It’s a safe bet that you’ve heard the term “emotional intelligence” or “EQ,” but you might not be quite sure what it means.
Emotional intelligence is the ability to identify and manage our emotions, as well as be aware of the emotional state of others. Psychologists generally include certain skills—emotional awareness, the ability to harness and use emotions, and the ability to regulate them, as well as empathy for others—in the description. So basically: being smart about feelings.
Emotional Intelligence at Work
Emotional intelligence is not just a good thing to develop in your personal life, but it can also help you succeed at work. Lawyers are often stereotyped (not always incorrectly) as being extremely logical and focused on the legal details rather than the people attached to them. A lawyer who can make clients feel comfortable, socialize professionally at networking events, and work well with colleagues while also exceling at the technical stuff is much more valuable than a strict legal wonk who is less able to read a room.
Working on your EQ isn’t only useful to help you win clients, make you a sought-after person to add to a team, and make your firm more money. It can also help you understand and manage your own emotions at work—anxiety, too-high intensity levels, hostility—for your own benefit, better mental health and ultimately more happiness and satisfaction with your job. You want to be the lawyer who not only listens well, puts clients at ease, and doesn’t annoy the senior partners, but who also is not driven crazy by their job.
So how exactly are you supposed to raise your EQ? Do you have to participate in some kind of weekend-long, hippie workshop? Not at all.
Improve Your Emotional Intelligence

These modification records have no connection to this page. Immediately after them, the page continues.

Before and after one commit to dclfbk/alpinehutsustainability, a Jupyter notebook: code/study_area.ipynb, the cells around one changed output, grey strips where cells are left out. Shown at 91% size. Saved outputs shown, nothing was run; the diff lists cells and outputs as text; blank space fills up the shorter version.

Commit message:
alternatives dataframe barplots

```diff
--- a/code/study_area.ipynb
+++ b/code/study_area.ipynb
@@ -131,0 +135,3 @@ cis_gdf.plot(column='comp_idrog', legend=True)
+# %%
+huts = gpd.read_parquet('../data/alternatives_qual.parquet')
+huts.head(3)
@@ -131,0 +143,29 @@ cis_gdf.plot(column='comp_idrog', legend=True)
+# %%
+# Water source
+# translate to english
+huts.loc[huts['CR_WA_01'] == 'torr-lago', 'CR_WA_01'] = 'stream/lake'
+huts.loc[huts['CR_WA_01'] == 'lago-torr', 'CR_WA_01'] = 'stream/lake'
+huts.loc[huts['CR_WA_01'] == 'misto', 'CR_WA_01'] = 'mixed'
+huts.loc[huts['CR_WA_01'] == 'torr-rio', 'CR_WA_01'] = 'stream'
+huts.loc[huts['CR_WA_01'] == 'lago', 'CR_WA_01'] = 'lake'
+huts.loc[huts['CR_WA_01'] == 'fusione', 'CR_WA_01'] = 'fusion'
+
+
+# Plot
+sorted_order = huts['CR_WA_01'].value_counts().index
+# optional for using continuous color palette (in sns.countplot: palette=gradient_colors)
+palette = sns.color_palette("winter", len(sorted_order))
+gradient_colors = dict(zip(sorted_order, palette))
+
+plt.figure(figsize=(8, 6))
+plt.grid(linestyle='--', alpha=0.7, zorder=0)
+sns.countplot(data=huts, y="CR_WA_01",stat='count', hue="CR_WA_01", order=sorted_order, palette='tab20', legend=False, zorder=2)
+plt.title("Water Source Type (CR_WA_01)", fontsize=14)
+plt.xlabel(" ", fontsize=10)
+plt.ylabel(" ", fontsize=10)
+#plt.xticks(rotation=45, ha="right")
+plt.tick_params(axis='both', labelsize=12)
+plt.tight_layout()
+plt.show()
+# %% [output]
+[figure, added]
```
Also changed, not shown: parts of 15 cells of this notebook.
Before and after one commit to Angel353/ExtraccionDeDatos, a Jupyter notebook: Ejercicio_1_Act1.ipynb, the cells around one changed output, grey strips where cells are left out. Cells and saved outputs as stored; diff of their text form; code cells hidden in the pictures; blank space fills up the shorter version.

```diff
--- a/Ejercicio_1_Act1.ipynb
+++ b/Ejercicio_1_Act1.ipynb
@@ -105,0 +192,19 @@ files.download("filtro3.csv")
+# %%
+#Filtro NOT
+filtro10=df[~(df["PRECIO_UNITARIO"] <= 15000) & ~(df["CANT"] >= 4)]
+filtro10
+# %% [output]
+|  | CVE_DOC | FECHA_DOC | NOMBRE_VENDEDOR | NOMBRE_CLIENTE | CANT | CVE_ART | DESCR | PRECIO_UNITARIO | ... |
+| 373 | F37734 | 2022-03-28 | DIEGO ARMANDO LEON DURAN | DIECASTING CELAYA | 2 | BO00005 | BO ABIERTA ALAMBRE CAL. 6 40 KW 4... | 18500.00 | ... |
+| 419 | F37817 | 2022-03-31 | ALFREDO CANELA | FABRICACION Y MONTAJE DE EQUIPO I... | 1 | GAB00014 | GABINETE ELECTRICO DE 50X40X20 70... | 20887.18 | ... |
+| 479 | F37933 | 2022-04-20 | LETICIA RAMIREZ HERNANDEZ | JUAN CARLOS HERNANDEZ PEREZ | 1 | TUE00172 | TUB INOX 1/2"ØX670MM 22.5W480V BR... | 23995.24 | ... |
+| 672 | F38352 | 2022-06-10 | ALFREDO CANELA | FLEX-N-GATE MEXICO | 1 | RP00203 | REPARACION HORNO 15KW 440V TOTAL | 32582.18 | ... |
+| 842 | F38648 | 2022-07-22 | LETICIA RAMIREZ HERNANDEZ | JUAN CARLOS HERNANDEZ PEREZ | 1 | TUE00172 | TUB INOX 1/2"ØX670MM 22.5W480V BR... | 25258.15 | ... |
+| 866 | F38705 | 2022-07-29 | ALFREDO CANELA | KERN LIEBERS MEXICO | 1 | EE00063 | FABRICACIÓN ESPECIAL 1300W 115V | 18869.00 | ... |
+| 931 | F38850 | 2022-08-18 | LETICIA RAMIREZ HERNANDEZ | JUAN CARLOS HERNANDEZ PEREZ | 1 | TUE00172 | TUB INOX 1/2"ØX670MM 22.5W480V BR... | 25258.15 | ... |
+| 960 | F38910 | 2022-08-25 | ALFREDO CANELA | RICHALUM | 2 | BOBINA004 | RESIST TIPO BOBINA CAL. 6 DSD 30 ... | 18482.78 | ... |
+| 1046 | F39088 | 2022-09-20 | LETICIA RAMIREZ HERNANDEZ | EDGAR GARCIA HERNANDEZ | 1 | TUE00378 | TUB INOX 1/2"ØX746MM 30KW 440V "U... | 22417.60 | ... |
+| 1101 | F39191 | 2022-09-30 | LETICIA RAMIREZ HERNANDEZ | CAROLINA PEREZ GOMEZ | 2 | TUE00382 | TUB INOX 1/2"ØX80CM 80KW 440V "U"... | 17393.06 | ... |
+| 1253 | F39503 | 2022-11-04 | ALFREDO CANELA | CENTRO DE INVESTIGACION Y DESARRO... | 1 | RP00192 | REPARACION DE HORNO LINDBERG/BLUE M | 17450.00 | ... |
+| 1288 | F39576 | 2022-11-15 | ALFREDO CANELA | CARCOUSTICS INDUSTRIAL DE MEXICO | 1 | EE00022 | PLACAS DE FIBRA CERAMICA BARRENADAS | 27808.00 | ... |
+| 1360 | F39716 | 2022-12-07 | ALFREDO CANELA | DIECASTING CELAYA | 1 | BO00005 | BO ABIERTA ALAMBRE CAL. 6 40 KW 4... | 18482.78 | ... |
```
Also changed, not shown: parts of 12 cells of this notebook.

You can work on your emotional intelligence by doing simple exercises at any point in your day. Start with raising your emotional awareness by noting how you feel at, say, every meal, or every time you enter or exit a building. Put a name to what you’re feeling—it’s ok if it takes you while to come up with a word to describe how you feel as you’re simply sitting down to eat a sandwich. Just try to be as accurate as possible in your description, including how you feel physically. (“I’m feeling excited to eat this sandwich from my favorite lunch spot, I’m relieved this morning’s meeting went well, my stomach is growling, and I’m also feeling a bit tired.”) Just checking in with yourself on a regular basis will help you develop your awareness skills, even if it might seem a bit silly.
An interesting and even fun exercise is to watch a movie on mute. See if you can determine what’s happening in the plot. Use cues like posture, hand gestures, and facial expressions to figure it out. Turn on the sound periodically to check your accuracy. Try this regularly and you’ll start to see improvement that can be translated to your real-life interactions.
Learning how to recognize and manage negative emotions and stress might be one of the most important aspects of emotional intelligence when it comes to your mental health and professional happiness. You can’t work on those things unless you recognize and acknowledge them. You might think you’re just angry, or anxious, or distracted—but those things may all be chalked up to your stress levels. Checking in with yourself regularly can lead you to realize when you need to take a 10-minute walk, close your office door and do some breathing exercises, or meditate in an empty conference room.
Over the next two weeks, try the awareness exercise. If you have a chance, write down your feelings to see if you can notice any patterns.